1. You've Neglected Preventative Care
Preventive care includes home self-care, such as:
- Using mouthwash
- Limiting sugar/acid/simple carbohydrate intake
- Drinking plenty of water
However, the dentist also provides some important preventative care, including cleanings, exams, and X-rays. If you've neglected any preventative care, you likely have tartar. In some cases, bacteria and irritation also cause gum disease.
Unlike plaque, you can't brush away tartar; it must be removed with special tools to pry off the tartar. However, only the dentist and/or dental hygienist have the tools and skills to remove tartar without causing further damage to the tooth's enamel. If you have advanced oral neglect, your dentist may also recommend deep cleanings, fluoride, dental crowns, extraction, root canal treatment, etc.
2. You Have Pain or Sensitivity
The enamel protects your teeth from decay and sensitivity. However, if you neglect preventative care, the bacteria acids can wear down the enamel, making your teeth more prone to decay and sensitivity. If your teeth hurt, you may have a cavity and/or an abscess. Both require treatment to prevent further complications.
If your teeth only hurt or feel sensitive when you consume something cold, hot, or sugary, you may be experiencing tooth sensitivity. Cold air can also trigger pain if you have sensitivity. Treatment consists of fluoride treatments and toothpaste to restrengthen enamel. If you've lost too much enamel, the dentist may recommend dental bonding, veneers, or dental crowns.
3. You Experienced Trauma to the Mouth
If you get hit in the face or smack your mouth into something, make a dental appointment. Even if you don't have any pain or discomfort, the trauma may have caused a mild fracture that can lead to decay and/or an infection.
If the tooth starts to turn black or brown, the pulp is likely dying. In either case, the dentist may recommend root canal treatment to prevent an infection. After root canal treatment (or if the trauma impacted the tooth's crown), the dentist will recommend a dental crown to strengthen the tooth against future fractures.

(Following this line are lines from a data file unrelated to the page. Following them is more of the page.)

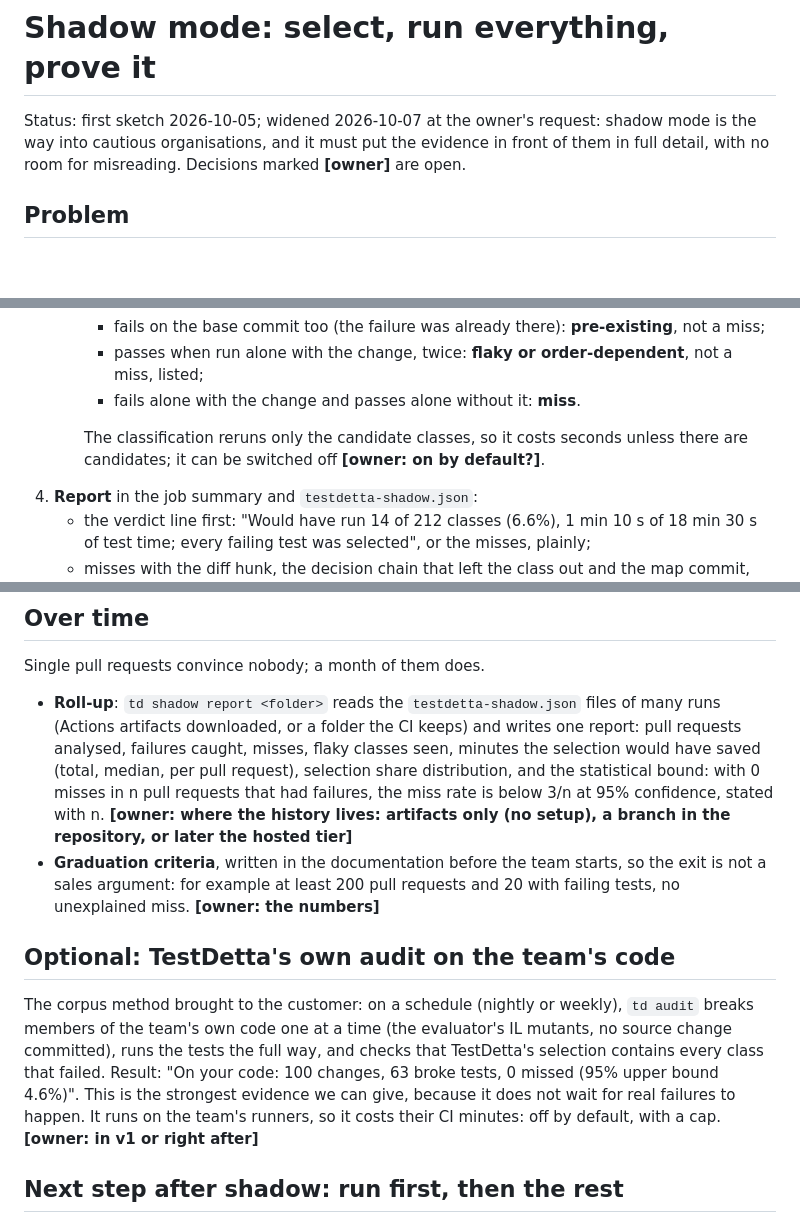
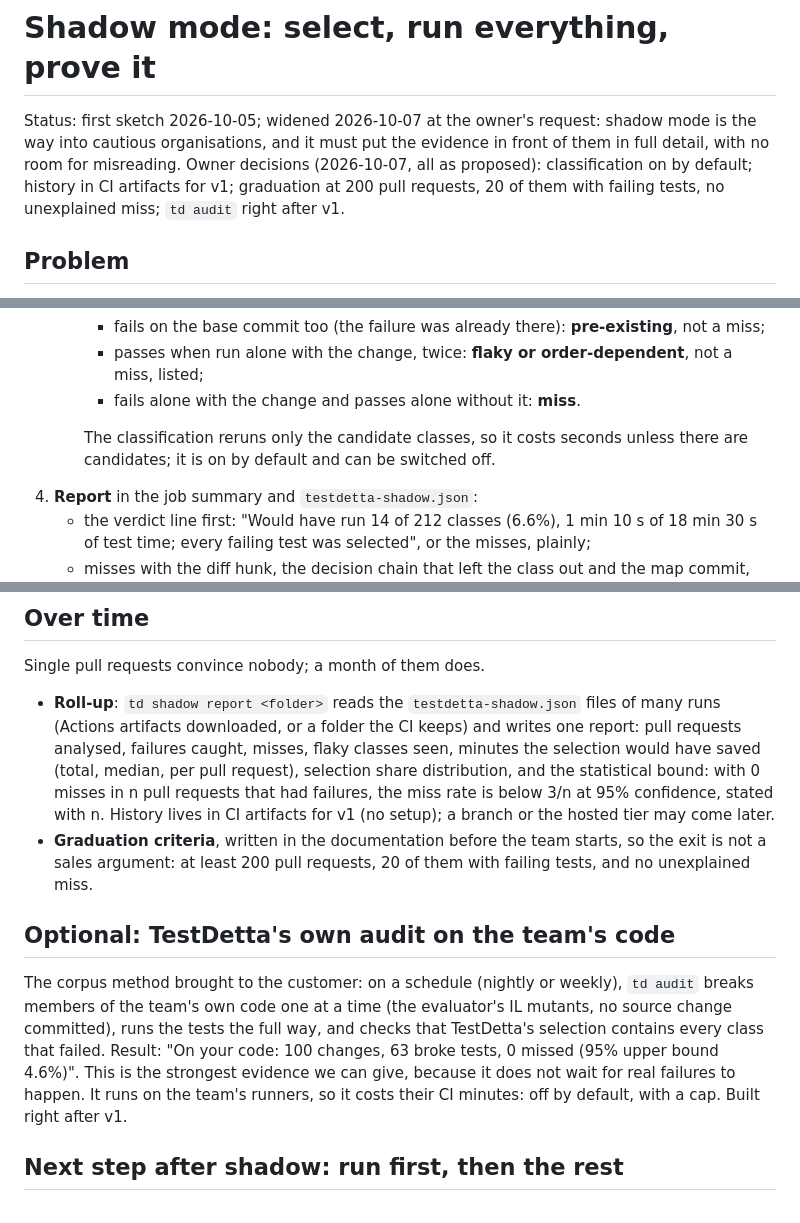
Before and after one commit to selcukgural/TestDetta, a Markdown page: docs/design/shadow-mode.md, 3 parts joined by grey strips. Rendered like a GitHub page; blank space fills up the shorter version.

Commit message:
Shadow mode: owner decisions recorded
Co-Authored-By: Claude Opus 5.5 <noreply@anthropic.com>

```diff
--- a/docs/design/shadow-mode.md
+++ b/docs/design/shadow-mode.md
@@ -2,7 +2,9 @@
 
 Status: first sketch 2026-10-05; widened 2026-10-07 at the owner's request: shadow mode is the way into
 cautious organisations, and it must put the evidence in front of them in full detail, with no room
-for misreading. Decisions marked **[owner]** are open.
+for misreading. Owner decisions (2026-10-07, all as proposed): classification on by default; history in
+CI artifacts for v1; graduation at 200 pull requests, 20 of them with failing tests, no unexplained miss;
+`td audit` right after v1.
 
 ## Problem
 
@@ -40,7 +42,7 @@ reported.
      - fails alone with the change and passes alone without it: **miss**.
 
      The classification reruns only the candidate classes, so it costs seconds unless there are
-     candidates; it can be switched off **[owner: on by default?]**.
+     candidates; it is on by default and can be switched off.
 4. **Report** in the job summary and `testdetta-shadow.json`:
    - the verdict line first: "Would have run 14 of 212 classes (6.6%), 1 min 10 s of 18 min 30 s of test
      time; every failing test was selected", or the misses, plainly;
@@ -62,11 +64,9 @@ Single pull requests convince nobody; a month of them does.
   failures caught, misses, flaky classes seen, minutes the selection would have saved (total, median,
   per pull request), selection share distribution, and the statistical bound: with 0 misses in n
   pull requests that had failures, the miss rate is below 3/n at 95% confidence, stated with n.
-  **[owner: where the history lives: artifacts only (no setup), a branch in the repository, or later
-  the hosted tier]**
+  History lives in CI artifacts for v1 (no setup); a branch or the hosted tier may come later.
 - **Graduation criteria**, written in the documentation before the team starts, so the exit is not a
-  sales argument: for example at least 200 pull requests and 20 with failing tests, no unexplained miss.
-  **[owner: the numbers]**
+  sales argument: at least 200 pull requests, 20 of them with failing tests, and no unexplained miss.
 
 ## Optional: TestDetta's own audit on the team's code
 
@@ -75,7 +75,7 @@ of the team's own code one at a time (the evaluator's IL mutants, no source chan
 tests the full way, and checks that TestDetta's selection contains every class that failed. Result:
 "On your code: 100 changes, 63 broke tests, 0 missed (95% upper bound 4.6%)". This is the strongest
 evidence we can give, because it does not wait for real failures to happen. It runs on the team's
-runners, so it costs their CI minutes: off by default, with a cap. **[owner: in v1 or right after]**
+runners, so it costs their CI minutes: off by default, with a cap. Built right after v1.
 
 ## Next step after shadow: run first, then the rest
 
```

Stop neglecting your oral health and get the smile you've always wanted. Dentist clinics can offer a wide variety of services, including preventative, restorative, and cosmetic. To find out more, contact a dental clinic near you.